→ **What you have to do**
It would help if you retyped the data exactly, leaving out the pictures.

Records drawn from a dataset
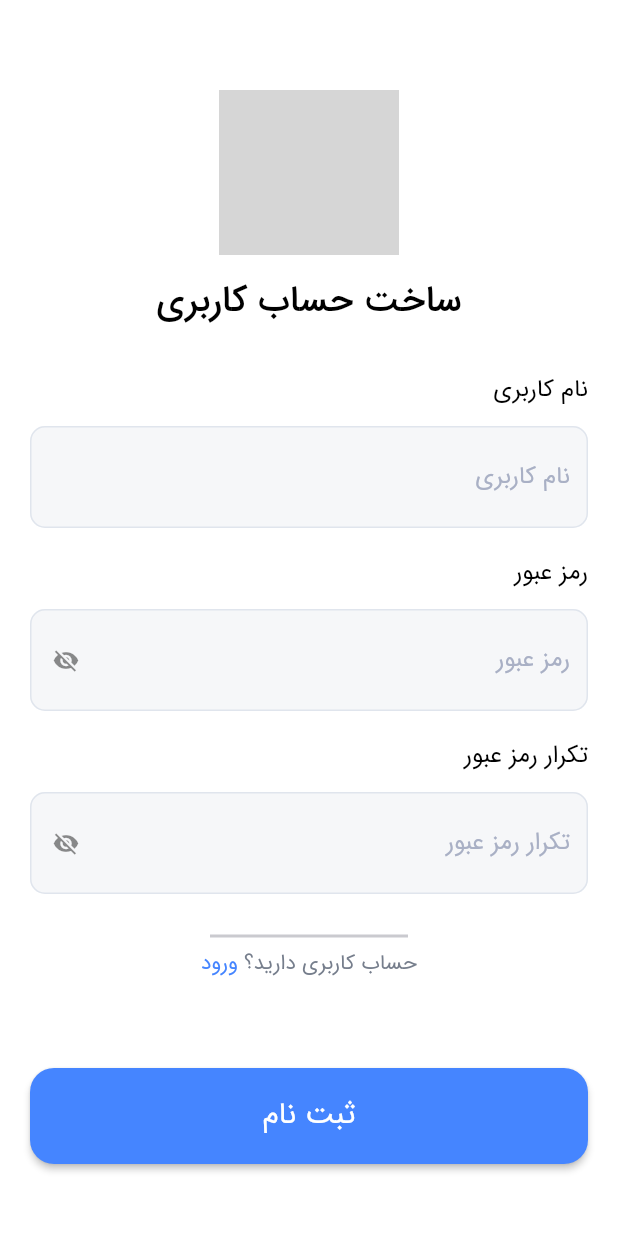
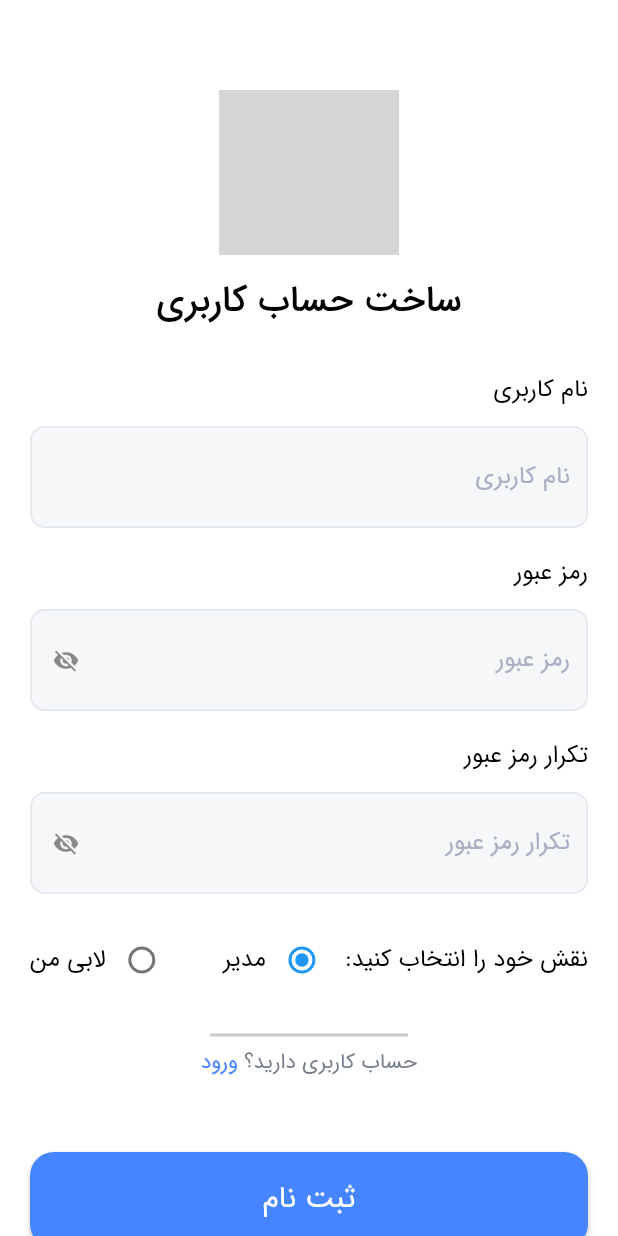
Before and after one commit to Hiwa-Shaloudegi/HomeSweet, a Flutter app: the screen it shows after launch, on a phone screen of 412 x 824 dp. Run offline on Flutter 3.47's test engine with Material 2 defaults, Android fonts, the phone set to English and light mode, and no system bars; our stand-ins replace get, get_storage, sqflite; missing offline and left inert: persian_datetime_picker; accounts and stored records are empty; grey boxes are pictures that could not be loaded.

Commit message:
Add 'role' radio in signup page.

```diff
--- a/lib/controllers/auth_controller.dart
+++ b/lib/controllers/auth_controller.dart
@@ -6,17 +6,15 @@ import 'package:home_sweet/database/staff_repository.dart';
 import 'package:home_sweet/models/staff.dart';
 
 import '../constants/storage_keys.dart';
-import '../database/user_repository.dart';
 import '../widgets/snackbar.dart';
 import '../database/db_helper.dart';
-import '../models/user.dart';
 import '../routes/routes.dart';
 import 'login_form_controller.dart';
 import 'signup_form_controller.dart';
 
 class AuthController extends GetxController {
   // Controllers
-  final staffController = Get.find<StaffController>();
+  final staffController = Get.put(StaffController());
   final signupFormController = Get.find<SignupFormController>();
   final loginFormController = Get.find<LoginFormController>();
 
@@ -66,7 +64,7 @@ class AuthController extends GetxController {
           password: signupFormController.password,
           firstName: null,
           lastName: null,
-          role: 'مدیر',
+          role: signupFormController.role,
           salary: null,
           staffPhoneNumber: null,
           startingDate: null,
@@ -75,10 +73,7 @@ class AuthController extends GetxController {
         signupFormController.resetForm();
 
         try {
-          //!!!
-          // await UserRepository.create(user);
           await StaffRepository.create(staff);
-          //!!!
 
           // Transition to the home page
           Get.offAndToNamed(AppRoutes.loginScreen);
--- a/lib/controllers/signup_form_controller.dart
+++ b/lib/controllers/signup_form_controller.dart
@@ -12,6 +12,8 @@ class SignupFormController extends GetxController {
   String username = '';
   String password = '';
   String repeatPassword = '';
+  String role = '';
+  String roleGroupValue = 'مدیر';
 
   bool isPasswordVisible = false;
   bool isRepeatPasswordVisible = false;
@@ -34,6 +36,11 @@ class SignupFormController extends GetxController {
     password = passwordTextController.text.trim().hash;
   }
 
+  void Function(String?)? roleGroupValueOnChanged(String? newValue) {
+    roleGroupValue = newValue!;
+    update();
+  }
+
   bool validate() {
     return formKey.currentState!.validate();
   }
@@ -45,6 +52,7 @@ class SignupFormController extends GetxController {
 
   void saveUserInputs() {
     formKey.currentState!.save();
+    role = roleGroupValue;
   }
 
   void resetForm() {
--- a/lib/controllers/staff_controller.dart
+++ b/lib/controllers/staff_controller.dart
@@ -1,3 +1,5 @@
+import 'dart:developer';
+
 import 'package:flutter/material.dart';
 import 'package:get/get.dart';
 import 'package:home_sweet/utils/extensions.dart';
@@ -116,11 +118,11 @@ class StaffController extends GetxController {
     allStaff.clear();
 
     allStaff.addAll(await StaffRepository.readAll());
+    log(allStaff.toString());
 
     //Reversing the list to get the recent added items first.
     allStaff = List.from(allStaff.reversed);
 
-    //TODO: delay
     await Future.delayed(const Duration(milliseconds: 350));
     isLoading = false;
     update();
--- a/lib/main.dart
+++ b/lib/main.dart
@@ -24,7 +24,6 @@ Future<void> initApp() async {
   // TODO: Checking if the app is launched for the first time. If yes then show the onBording screen.
   // bool isFirstTime = GetStorage().read<bool>('first_time') ?? true;
   // runApp(MyApp(isFirstTime: isFirstTime));
-  Get.put(StaffController());
   Get.put(LoginFormController());
   Get.put(SignupFormController());
   Get.put(AuthController());
--- a/lib/screens/auth/singup/signup_screen.dart
+++ b/lib/screens/auth/singup/signup_screen.dart
@@ -89,14 +89,39 @@ class SignUpScreen extends StatelessWidget {
                         onSaved: (newValue) {},
                       );
                     }),
-                    const SizedBox(height: 8),
+                    Padding(
+                      padding: const EdgeInsets.only(top: 10),
+                      child: GetBuilder<SignupFormController>(
+                          builder: (signupFormController) {
+                        return Row(
+                          children: [
+                            const Text('نقش خود را انتخاب کنید: '),
+                            Radio(
+                              value: 'مدیر',
+                              groupValue: signupFormController.roleGroupValue,
+                              onChanged: (newValue) => signupFormController
+                                  .roleGroupValueOnChanged(newValue),
+                            ),
+                            const Text('مدیر'),
+                            const Spacer(),
+                            Radio(
+                              value: 'لابی من',
+                              groupValue: signupFormController.roleGroupValue,
+                              onChanged: (newValue) => signupFormController
+                                  .roleGroupValueOnChanged(newValue),
+                            ),
+                            const Text('لابی من'),
+                          ],
+                        );
+                      }),
+                    ),
+                    const SizedBox(height: 16),
                     _goToLoginScreenSection(context),
-                    const SizedBox(height: 60),
+                    const SizedBox(height: 50),
                     SaveButton(
-                        text: 'ثبت نام',
-                        onPressed: () {
-                          authController.signup();
-                        }),
+                      text: 'ثبت نام',
+                      onPressed: () => authController.signup(),
+                    ),
                   ],
                 ),
               ),
```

→ **Reply to the task**
Before and after one commit to Hiwa-Shaloudegi/HomeSweet, a Flutter app: the screen it shows after launch, on a phone screen of 412 x 824 dp. Run offline on Flutter 3.47's test engine with Material 2 defaults, Android fonts, the phone set to English and light mode, and no system bars; our stand-ins replace get, get_storage, sqflite; missing offline and left inert: persian_datetime_picker; accounts and stored records are empty; grey boxes are pictures that could not be loaded.

Commit message:
Add 'role' radio in signup page.

```diff
--- a/lib/controllers/auth_controller.dart
+++ b/lib/controllers/auth_controller.dart
@@ -6,17 +6,15 @@ import 'package:home_sweet/database/staff_repository.dart';
 import 'package:home_sweet/models/staff.dart';
 
 import '../constants/storage_keys.dart';
-import '../database/user_repository.dart';
 import '../widgets/snackbar.dart';
 import '../database/db_helper.dart';
-import '../models/user.dart';
 import '../routes/routes.dart';
 import 'login_form_controller.dart';
 import 'signup_form_controller.dart';
 
 class AuthController extends GetxController {
   // Controllers
-  final staffController = Get.find<StaffController>();
+  final staffController = Get.put(StaffController());
   final signupFormController = Get.find<SignupFormController>();
   final loginFormController = Get.find<LoginFormController>();
 
@@ -66,7 +64,7 @@ class AuthController extends GetxController {
           password: signupFormController.password,
           firstName: null,
           lastName: null,
-          role: 'مدیر',
+          role: signupFormController.role,
           salary: null,
           staffPhoneNumber: null,
           startingDate: null,
@@ -75,10 +73,7 @@ class AuthController extends GetxController {
         signupFormController.resetForm();
 
         try {
-          //!!!
-          // await UserRepository.create(user);
           await StaffRepository.create(staff);
-          //!!!
 
           // Transition to the home page
           Get.offAndToNamed(AppRoutes.loginScreen);
--- a/lib/controllers/signup_form_controller.dart
+++ b/lib/controllers/signup_form_controller.dart
@@ -12,6 +12,8 @@ class SignupFormController extends GetxController {
   String username = '';
   String password = '';
   String repeatPassword = '';
+  String role = '';
+  String roleGroupValue = 'مدیر';
 
   bool isPasswordVisible = false;
   bool isRepeatPasswordVisible = false;
@@ -34,6 +36,11 @@ class SignupFormController extends GetxController {
     password = passwordTextController.text.trim().hash;
   }
 
+  void Function(String?)? roleGroupValueOnChanged(String? newValue) {
+    roleGroupValue = newValue!;
+    update();
+  }
+
   bool validate() {
     return formKey.currentState!.validate();
   }
@@ -45,6 +52,7 @@ class SignupFormController extends GetxController {
 
   void saveUserInputs() {
     formKey.currentState!.save();
+    role = roleGroupValue;
   }
 
   void resetForm() {
--- a/lib/controllers/staff_controller.dart
+++ b/lib/controllers/staff_controller.dart
@@ -1,3 +1,5 @@
+import 'dart:developer';
+
 import 'package:flutter/material.dart';
 import 'package:get/get.dart';
 import 'package:home_sweet/utils/extensions.dart';
@@ -116,11 +118,11 @@ class StaffController extends GetxController {
     allStaff.clear();
 
     allStaff.addAll(await StaffRepository.readAll());
+    log(allStaff.toString());
 
     //Reversing the list to get the recent added items first.
     allStaff = List.from(allStaff.reversed);
 
-    //TODO: delay
     await Future.delayed(const Duration(milliseconds: 350));
     isLoading = false;
     update();
--- a/lib/main.dart
+++ b/lib/main.dart
@@ -24,7 +24,6 @@ Future<void> initApp() async {
   // TODO: Checking if the app is launched for the first time. If yes then show the onBording screen.
   // bool isFirstTime = GetStorage().read<bool>('first_time') ?? true;
   // runApp(MyApp(isFirstTime: isFirstTime));
-  Get.put(StaffController());
   Get.put(LoginFormController());
   Get.put(SignupFormController());
   Get.put(AuthController());
--- a/lib/screens/auth/singup/signup_screen.dart
+++ b/lib/screens/auth/singup/signup_screen.dart
@@ -89,14 +89,39 @@ class SignUpScreen extends StatelessWidget {
                         onSaved: (newValue) {},
                       );
                     }),
-                    const SizedBox(height: 8),
+                    Padding(
+                      padding: const EdgeInsets.only(top: 10),
+                      child: GetBuilder<SignupFormController>(
+                          builder: (signupFormController) {
+                        return Row(
+                          children: [
+                            const Text('نقش خود را انتخاب کنید: '),
+                            Radio(
+                              value: 'مدیر',
+                              groupValue: signupFormController.roleGroupValue,
+                              onChanged: (newValue) => signupFormController
+                                  .roleGroupValueOnChanged(newValue),
+                            ),
+                            const Text('مدیر'),
+                            const Spacer(),
+                            Radio(
+                              value: 'لابی من',
+                              groupValue: signupFormController.roleGroupValue,
+                              onChanged: (newValue) => signupFormController
+                                  .roleGroupValueOnChanged(newValue),
+                            ),
+                            const Text('لابی من'),
+                          ],
+                        );
+                      }),
+                    ),
+                    const SizedBox(height: 16),
                     _goToLoginScreenSection(context),
-                    const SizedBox(height: 60),
+                    const SizedBox(height: 50),
                     SaveButton(
-                        text: 'ثبت نام',
-                        onPressed: () {
-                          authController.signup();
-                        }),
+                      text: 'ثبت نام',
+                      onPressed: () => authController.signup(),
+                    ),
                   ],
                 ),
               ),
```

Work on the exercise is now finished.